RAIN, gales, sunshine, frost and snow ... Yes, March can be relied on to give us very changeable weather. For some birds however the breeding season is well under way.
The largest of our corvid family, the raven, is usually our earliest nester. It is buzzard size and a strong, handsome bird with its all black plumage, shaggy throat feathers and stout bill. It nests mainly on crags and cliffs on the western side of Britain. Starting in mid-February an average of five eggs are laid and incubated by the female while the male bird carries food to her in his throat pouch.
In her eyrie on a remote mountain crag the golden eagle will start incubating her eggs this month. This will take around 45 days and while up to three eggs may be laid only one offspring is likely to be reared to adulthood.
The grey heron will makes its nest or refurbish an old one in early February in a heronry in the high treetops. Egg laying months are February, March and April and both parents are involved in incubation and they feed their chicks with regurgitated food. From hatching to fledging takes up to two months. The heron takes a wide variety of prey but its easy pickings at this time of year with so many frogs about.
The tawny owl is another early nester and the female will now be incubating her two to four round white eggs in a tree hole or in the nook of an old building. The owlets will leave the nest at around 28 days old and will be fed by their parents for a further three months before they are independent.
It is a busy time in the mammal world too. Many fox cubs are born this month and the vixen will rely on the dog to bring her food in the first week or two while she suckles her young. After two weeks the cubs will take regurgitated food and from 6 weeks onwards they will start exploring outside the den.
The brown hare of course goes a bit mad in March. Normally a wary animal, the springtime courtship is fuelled by “hotching hormones”. The buck is always ready to mate first, but the doe will fight him off, both standing on their hind legs and exchanging blows with their fore paws. The doe is larger than the buck and packs the bigger punch. The lady is always in control of the situation however and will mate only when she is good and ready. It’s a harbinger of Spring ritual to remember and treasure.
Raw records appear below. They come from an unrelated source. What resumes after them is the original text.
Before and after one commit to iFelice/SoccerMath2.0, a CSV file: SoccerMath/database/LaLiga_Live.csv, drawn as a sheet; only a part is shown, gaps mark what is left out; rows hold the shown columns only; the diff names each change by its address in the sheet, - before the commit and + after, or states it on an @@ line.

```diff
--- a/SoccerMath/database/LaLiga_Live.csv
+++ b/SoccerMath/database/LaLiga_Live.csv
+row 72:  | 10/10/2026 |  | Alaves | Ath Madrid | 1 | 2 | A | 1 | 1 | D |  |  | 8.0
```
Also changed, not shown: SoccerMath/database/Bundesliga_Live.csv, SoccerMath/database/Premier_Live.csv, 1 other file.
Spring migrants from Africa will be arriving around the Basin during the last week of March and bird watchers will be looking for their first sighting of wheatear, sand martin, chiffchaff or osprey. A first of the season was a red admiral butterfly flitting around the Visitor Centre on March 1.
Montrose Basin Visitor Centre has now moved on to its summer opening hours of 10.30am to 5pm seven days a week. During the Easter school holidays there are activities for children on the April 6 and 16 supervised by Teacher Naturalists. For more details contact Visitor Centre staff on 01674 676336.